The 'Raids on Ponape' were a series of US air and naval attacks on the island of Ponape in the eastern part of the Caroline islands group (15 February/1 May 1944).

Rugged and extensively forested, Ponape is about 19 miles (31 km) in diameter, has an area of 129 sq miles (334 km˛) and has a maximum elevation of 2,566 ft (782 m). possessing the shape of an eccentric circle, Ponape is surrounded by a reef and has a good anchorage. The Japanese invested fairly heavily in the island, and its inhabitants were moderately loyal to the Imperial Japanese empire, providing hundreds of workers for other islands. By the outbreak of the Pacific War, Ponape had a seaplane base, and was protected by a coastal battery and two anti-aircraft batteries. The Japanese had completed an airstrip by a time early in 1944 on an islet just to the north of the island capital of Colonia, on the northern coast of the main island, and were working on a second airstrip.

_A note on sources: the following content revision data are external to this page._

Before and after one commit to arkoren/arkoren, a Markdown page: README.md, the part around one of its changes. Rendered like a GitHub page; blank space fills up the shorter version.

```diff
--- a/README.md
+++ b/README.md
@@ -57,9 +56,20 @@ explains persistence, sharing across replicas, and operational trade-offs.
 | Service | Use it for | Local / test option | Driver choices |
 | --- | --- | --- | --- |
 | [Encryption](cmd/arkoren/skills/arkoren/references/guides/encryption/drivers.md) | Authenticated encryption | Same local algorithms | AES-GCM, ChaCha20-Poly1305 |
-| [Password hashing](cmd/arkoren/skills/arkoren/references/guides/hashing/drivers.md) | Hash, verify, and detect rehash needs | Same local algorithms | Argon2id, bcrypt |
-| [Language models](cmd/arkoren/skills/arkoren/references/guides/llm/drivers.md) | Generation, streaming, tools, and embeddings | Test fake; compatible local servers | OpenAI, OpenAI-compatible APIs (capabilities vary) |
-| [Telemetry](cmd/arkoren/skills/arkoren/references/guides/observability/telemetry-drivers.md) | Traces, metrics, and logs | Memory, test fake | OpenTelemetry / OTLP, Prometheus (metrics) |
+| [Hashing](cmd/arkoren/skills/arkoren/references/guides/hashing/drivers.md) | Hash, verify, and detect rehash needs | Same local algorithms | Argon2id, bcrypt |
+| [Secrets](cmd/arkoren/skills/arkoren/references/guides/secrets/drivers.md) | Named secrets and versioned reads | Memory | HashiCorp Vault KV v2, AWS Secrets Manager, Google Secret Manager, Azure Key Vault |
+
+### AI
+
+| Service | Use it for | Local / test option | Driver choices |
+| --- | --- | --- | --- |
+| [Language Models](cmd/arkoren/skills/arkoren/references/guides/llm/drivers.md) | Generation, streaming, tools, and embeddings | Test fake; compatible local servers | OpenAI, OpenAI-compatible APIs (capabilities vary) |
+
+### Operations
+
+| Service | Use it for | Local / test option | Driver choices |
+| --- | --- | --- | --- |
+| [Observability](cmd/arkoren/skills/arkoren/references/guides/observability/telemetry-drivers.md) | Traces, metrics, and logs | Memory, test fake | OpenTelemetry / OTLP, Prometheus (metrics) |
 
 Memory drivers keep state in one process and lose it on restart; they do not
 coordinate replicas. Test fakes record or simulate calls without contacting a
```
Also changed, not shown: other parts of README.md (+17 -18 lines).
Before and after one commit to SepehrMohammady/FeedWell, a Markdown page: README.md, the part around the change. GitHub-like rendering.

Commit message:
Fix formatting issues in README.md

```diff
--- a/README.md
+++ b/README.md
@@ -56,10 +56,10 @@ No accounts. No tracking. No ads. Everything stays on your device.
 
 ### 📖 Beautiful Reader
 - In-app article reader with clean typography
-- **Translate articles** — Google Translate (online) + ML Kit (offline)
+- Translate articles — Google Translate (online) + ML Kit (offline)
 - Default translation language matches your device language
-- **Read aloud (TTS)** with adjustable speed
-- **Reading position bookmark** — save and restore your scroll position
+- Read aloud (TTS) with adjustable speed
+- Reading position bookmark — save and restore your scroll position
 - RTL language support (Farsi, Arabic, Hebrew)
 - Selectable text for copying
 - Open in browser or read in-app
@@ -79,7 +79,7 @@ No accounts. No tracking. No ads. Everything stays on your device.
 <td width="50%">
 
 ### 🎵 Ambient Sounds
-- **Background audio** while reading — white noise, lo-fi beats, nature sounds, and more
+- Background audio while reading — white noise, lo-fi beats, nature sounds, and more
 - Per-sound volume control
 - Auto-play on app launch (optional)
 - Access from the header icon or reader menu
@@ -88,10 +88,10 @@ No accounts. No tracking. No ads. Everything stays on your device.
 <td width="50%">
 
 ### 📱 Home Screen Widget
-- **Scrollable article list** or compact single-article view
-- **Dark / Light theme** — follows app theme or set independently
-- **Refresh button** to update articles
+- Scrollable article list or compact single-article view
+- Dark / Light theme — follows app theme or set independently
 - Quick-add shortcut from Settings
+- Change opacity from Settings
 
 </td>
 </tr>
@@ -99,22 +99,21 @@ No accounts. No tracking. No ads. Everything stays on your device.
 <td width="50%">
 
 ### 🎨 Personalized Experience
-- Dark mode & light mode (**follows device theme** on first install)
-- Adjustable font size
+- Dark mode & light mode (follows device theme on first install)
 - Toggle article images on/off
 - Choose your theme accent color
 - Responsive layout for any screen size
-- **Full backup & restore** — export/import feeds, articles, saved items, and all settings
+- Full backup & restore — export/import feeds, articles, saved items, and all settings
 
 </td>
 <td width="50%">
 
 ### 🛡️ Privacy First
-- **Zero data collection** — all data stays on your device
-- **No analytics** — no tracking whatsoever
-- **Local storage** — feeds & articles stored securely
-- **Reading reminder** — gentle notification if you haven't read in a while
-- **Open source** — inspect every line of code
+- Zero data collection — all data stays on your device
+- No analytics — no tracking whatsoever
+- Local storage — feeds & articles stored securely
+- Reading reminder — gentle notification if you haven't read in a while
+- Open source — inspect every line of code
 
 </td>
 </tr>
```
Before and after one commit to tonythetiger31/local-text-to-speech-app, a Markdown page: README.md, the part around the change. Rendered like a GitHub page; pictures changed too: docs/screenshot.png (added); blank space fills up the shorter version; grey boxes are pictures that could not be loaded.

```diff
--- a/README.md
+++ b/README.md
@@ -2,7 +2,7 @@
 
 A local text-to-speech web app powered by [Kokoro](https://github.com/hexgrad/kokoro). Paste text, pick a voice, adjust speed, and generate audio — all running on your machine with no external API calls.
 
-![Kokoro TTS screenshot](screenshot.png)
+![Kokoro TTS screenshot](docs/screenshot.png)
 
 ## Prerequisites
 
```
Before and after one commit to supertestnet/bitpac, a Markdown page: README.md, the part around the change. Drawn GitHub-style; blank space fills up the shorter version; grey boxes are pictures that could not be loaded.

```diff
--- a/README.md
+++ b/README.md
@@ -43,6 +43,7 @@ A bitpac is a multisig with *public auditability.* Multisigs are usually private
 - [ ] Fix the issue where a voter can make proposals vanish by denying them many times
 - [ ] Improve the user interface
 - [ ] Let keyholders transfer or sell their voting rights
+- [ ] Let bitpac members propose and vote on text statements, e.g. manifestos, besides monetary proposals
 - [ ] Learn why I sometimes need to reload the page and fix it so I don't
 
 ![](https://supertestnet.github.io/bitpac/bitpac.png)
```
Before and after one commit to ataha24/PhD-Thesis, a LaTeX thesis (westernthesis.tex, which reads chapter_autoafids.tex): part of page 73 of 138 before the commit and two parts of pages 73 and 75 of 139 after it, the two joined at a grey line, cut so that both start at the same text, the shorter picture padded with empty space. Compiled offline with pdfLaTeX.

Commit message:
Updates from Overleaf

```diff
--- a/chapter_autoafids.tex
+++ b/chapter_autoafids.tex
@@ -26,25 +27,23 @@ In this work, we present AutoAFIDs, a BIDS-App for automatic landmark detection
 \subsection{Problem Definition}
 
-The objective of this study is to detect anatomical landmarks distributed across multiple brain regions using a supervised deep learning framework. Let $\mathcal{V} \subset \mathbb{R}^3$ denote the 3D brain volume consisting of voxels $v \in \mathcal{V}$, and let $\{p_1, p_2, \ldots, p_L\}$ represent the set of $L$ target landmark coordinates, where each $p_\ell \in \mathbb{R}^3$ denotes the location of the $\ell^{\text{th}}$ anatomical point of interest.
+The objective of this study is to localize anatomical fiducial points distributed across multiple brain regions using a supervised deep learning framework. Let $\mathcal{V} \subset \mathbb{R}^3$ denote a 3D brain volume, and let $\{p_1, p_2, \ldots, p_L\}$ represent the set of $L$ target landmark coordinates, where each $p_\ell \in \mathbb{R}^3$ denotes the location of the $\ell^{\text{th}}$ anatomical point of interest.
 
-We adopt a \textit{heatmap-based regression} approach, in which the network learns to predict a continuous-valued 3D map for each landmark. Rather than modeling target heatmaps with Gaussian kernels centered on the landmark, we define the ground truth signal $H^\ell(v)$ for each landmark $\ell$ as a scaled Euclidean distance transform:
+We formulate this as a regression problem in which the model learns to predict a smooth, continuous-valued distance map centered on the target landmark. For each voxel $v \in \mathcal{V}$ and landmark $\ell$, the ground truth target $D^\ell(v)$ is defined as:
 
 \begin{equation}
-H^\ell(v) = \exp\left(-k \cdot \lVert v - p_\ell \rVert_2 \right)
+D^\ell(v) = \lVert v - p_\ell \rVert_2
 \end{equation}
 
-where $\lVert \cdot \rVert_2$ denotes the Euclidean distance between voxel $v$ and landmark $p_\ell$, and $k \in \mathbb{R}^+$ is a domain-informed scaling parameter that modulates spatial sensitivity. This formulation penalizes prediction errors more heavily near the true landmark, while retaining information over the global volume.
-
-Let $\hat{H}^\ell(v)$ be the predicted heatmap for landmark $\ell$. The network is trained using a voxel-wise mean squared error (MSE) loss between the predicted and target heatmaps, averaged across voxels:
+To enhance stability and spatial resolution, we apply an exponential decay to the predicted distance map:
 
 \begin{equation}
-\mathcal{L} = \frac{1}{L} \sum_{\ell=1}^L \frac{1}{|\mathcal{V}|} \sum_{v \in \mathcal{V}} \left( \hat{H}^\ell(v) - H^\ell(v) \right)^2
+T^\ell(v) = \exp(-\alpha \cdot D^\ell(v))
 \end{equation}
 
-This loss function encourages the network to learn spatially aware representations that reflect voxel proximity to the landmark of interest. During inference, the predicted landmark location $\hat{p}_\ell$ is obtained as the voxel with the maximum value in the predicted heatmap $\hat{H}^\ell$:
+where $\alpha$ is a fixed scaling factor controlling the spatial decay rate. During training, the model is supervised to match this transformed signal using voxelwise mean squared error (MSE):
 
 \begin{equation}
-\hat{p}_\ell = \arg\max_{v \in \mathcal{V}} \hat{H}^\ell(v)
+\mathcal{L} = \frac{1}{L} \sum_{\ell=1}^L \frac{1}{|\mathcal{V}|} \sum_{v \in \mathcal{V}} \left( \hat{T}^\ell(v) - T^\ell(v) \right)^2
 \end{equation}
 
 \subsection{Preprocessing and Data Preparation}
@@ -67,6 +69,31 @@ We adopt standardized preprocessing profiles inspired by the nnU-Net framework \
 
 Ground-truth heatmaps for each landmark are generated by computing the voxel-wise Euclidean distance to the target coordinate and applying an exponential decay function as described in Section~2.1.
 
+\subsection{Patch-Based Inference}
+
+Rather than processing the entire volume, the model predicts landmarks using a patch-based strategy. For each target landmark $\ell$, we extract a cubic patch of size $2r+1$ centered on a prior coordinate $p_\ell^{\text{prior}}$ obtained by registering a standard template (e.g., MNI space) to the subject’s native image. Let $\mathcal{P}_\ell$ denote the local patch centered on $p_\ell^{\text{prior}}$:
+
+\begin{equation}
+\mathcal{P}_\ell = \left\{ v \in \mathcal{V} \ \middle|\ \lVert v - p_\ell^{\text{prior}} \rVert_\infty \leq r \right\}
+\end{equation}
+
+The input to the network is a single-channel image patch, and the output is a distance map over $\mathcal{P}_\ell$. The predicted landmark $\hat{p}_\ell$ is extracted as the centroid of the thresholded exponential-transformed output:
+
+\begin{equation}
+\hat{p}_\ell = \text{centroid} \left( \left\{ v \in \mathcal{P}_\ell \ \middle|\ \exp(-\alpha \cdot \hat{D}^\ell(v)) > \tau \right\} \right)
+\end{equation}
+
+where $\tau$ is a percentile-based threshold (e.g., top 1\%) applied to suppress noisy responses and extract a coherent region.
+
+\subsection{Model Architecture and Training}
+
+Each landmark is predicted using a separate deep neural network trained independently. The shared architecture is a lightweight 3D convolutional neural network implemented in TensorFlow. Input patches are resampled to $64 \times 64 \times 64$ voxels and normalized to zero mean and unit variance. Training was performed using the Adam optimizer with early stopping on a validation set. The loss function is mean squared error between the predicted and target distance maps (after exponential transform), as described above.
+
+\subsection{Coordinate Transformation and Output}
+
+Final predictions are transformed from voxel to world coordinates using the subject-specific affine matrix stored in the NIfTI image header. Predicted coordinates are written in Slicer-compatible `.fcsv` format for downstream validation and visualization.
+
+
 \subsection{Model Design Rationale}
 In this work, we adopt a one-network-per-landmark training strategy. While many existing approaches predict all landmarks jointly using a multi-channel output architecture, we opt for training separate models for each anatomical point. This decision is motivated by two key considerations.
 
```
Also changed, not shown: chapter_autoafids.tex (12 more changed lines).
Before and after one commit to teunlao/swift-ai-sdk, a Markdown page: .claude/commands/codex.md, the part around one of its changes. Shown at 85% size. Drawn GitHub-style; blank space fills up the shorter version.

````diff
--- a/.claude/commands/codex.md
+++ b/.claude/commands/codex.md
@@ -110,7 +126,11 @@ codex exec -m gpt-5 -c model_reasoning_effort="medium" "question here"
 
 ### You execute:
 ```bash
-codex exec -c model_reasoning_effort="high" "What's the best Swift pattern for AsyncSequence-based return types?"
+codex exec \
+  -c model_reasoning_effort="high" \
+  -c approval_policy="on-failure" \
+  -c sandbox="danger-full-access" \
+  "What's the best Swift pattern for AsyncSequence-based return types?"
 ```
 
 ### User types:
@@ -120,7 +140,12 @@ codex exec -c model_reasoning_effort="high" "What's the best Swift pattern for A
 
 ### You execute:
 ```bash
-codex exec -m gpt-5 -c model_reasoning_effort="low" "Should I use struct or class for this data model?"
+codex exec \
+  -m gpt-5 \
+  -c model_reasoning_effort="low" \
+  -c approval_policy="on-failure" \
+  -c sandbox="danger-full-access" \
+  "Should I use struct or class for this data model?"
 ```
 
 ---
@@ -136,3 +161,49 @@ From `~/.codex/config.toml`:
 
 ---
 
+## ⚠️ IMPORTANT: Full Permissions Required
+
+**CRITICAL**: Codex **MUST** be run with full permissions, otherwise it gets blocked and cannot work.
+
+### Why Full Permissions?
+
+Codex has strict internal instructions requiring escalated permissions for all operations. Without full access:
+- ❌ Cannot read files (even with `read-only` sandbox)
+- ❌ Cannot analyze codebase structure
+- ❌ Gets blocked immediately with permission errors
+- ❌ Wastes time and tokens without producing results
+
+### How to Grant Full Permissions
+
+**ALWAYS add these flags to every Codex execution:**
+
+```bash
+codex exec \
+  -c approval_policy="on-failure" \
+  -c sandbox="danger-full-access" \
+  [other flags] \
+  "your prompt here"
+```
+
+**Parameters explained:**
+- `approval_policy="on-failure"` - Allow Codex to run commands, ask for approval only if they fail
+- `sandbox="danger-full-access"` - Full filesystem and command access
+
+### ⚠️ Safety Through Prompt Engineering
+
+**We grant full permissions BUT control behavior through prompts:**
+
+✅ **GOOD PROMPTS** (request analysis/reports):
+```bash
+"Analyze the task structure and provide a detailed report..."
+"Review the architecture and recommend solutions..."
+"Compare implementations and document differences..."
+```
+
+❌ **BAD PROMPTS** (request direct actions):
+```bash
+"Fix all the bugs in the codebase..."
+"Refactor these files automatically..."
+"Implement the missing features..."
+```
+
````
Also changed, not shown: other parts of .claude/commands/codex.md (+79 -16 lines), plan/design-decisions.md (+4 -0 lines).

On 12 February 1944, six Japanese flying boats staged from Truk, the primary Japanese base in the Caroline islands group, through Ponape to newly captured Roi-Namur in the Kwajalein atoll of the Marshall islands group, and there managed to bomb and destroy the main US Marine Corps' supply dumps.

The USA responded with attacks by the bombers of Major General Willis H. Hales’s US 7th Army Air Force from Tarawa between 15 and 26 February. The Japanese facilities were then bombarded by seven battleships under Vice Admiral Willis A. Lee on 1 May 1944, with air cover was provided by the carriers of Rear Admiral Joseph J. Clark’s TG58.1. This was mostly a training exercise, as there were few worthwhile targets left on the island and the battle line had never before operated as a unit.

The island was then bypassed by the Allied counter-offensive.